Category: botany

Tree identification: sweetgum, part II

Self-tutoring about local trees: the tutor mentions the sweetgum for the second time. Back on September 15, 2015, I noted a sweetgum tree in Campbell River. Its star-shaped leaves were how I identified it. Yesterday, I saw one without leaves

Dawn redwood, part III: winter mode

Self-tutoring about local trees: the tutor makes another observation about local dawn redwoods. I wrote a few posts about local dawn redwoods, the most recent here. It will lead interested readers back to earlier ones. Dawn redwood is deciduous here.

Botany: dawn redwood, part II

Self-tutoring about dawn redwoods: the tutor shares some ideas about identifying them. In my past two posts,

Botany: dawn redwood, part I

Self-tutoring about botany: the tutor shares an exciting find from the field. In yesterday’s post I mention a long connection I have with dawn redwoods, despite only recently becoming acquainted. The dawn redwoods themselves have a story. Scientists discovered dawn

Botany: artichoke identification

Self-tutoring about botany: the tutor identifies a plant he saw. Yesterday, in a sidewalk garden, I noticed a striking plant. It had big purple flowers, perhaps 8 to 10cm across, consisting of many long filaments. The flowers reminded me of

Botany: linden (basswood) tree

Self-tutoring about trees: the tutor mentions a linden he’s noticed. In the northwest corner of a local sports field is a hardwood tree, perhaps 70 ft tall. Its trunk is oval; its max diameter might be 18 inches. The bark

Red elder tree flowers and fruits simultaneously

Self-tutoring about botany: the tutor shares an observation about a red elder. I know of few trees that produce new blooms while their fruit is on. Yet, I (and now you, too) can witness a red elder doing so. In

What does feverfew look like?

Self-tutoring about plant identification: the tutor identifies the daisy-like plant growing in the backyard. Identifying this one took some time, but I believe it’s feverfew (Tanacetum parthenium). The non-pointed, lobed leaves seem to be decisive, as many plants, apparently, have

Gooseberries: Ribes uva-crispa vs Ribes hirtellum

Self-tutoring about botany: the tutor wades into the distinctions between the European gooseberry and the American one. Ribes uva-crispa is the old world gooseberry. Its berries can be an inch (2.5cm) across – its leaves, 6cm. However, its nodal spines

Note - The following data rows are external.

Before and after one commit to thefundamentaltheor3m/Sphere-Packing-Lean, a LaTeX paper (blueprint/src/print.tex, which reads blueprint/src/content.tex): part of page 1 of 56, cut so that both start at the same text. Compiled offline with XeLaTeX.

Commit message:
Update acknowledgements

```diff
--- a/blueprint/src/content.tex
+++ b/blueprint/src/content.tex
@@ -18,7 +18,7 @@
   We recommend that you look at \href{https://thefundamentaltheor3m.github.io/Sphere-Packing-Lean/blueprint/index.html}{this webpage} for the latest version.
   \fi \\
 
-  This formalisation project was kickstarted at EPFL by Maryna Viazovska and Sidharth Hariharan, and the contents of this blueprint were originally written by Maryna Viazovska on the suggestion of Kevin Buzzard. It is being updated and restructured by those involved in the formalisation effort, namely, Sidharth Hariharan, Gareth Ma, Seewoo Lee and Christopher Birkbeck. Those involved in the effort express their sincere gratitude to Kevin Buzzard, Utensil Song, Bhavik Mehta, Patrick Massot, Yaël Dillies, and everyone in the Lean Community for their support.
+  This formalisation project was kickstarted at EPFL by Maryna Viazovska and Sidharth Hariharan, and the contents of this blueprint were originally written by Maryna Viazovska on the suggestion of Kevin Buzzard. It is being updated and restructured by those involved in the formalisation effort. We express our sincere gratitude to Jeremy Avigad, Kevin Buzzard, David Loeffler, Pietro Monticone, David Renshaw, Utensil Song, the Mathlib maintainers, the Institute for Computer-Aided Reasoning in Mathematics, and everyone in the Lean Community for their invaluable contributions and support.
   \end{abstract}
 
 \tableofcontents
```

What does the apple hang from?

Self-tutoring about fruit: the tutor looks up some apple morphology. The woody stem from which the apple hangs is called the stalk. Source: infovisual.info

Top